— Dataset records —
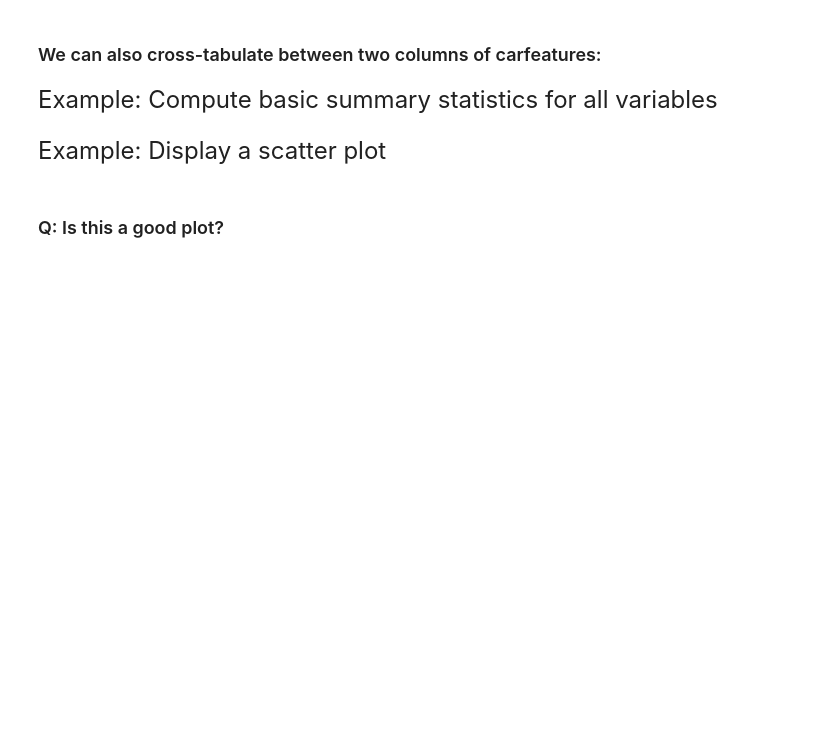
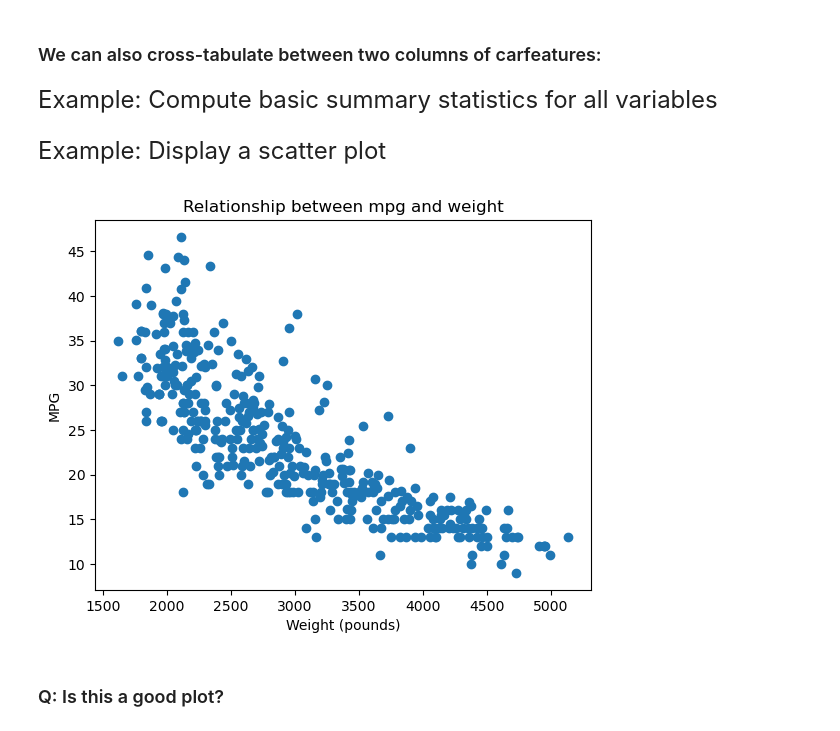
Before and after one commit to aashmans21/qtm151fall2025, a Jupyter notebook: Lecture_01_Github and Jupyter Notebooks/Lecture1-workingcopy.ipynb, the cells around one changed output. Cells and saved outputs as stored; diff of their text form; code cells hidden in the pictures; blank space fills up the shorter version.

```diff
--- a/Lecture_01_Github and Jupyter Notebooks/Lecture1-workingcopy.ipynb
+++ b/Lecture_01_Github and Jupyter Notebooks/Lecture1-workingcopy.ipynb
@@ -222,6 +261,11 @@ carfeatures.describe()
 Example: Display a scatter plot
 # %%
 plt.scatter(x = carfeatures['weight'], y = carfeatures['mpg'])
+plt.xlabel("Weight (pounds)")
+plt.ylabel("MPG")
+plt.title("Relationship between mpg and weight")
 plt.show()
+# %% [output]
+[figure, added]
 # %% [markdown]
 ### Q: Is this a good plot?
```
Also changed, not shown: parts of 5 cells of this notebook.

— Task goal —
Return the full listing exactly as written, without any of its images.

— Solution to the exercise —
Before and after one commit to aashmans21/qtm151fall2025, a Jupyter notebook: Lecture_01_Github and Jupyter Notebooks/Lecture1-workingcopy.ipynb, the cells around one changed output. Cells and saved outputs as stored; diff of their text form; code cells hidden in the pictures; blank space fills up the shorter version.

```diff
--- a/Lecture_01_Github and Jupyter Notebooks/Lecture1-workingcopy.ipynb
+++ b/Lecture_01_Github and Jupyter Notebooks/Lecture1-workingcopy.ipynb
@@ -222,6 +261,11 @@ carfeatures.describe()
 Example: Display a scatter plot
 # %%
 plt.scatter(x = carfeatures['weight'], y = carfeatures['mpg'])
+plt.xlabel("Weight (pounds)")
+plt.ylabel("MPG")
+plt.title("Relationship between mpg and weight")
 plt.show()
+# %% [output]
+[figure, added]
 # %% [markdown]
 ### Q: Is this a good plot?
```
Also changed, not shown: parts of 5 cells of this notebook.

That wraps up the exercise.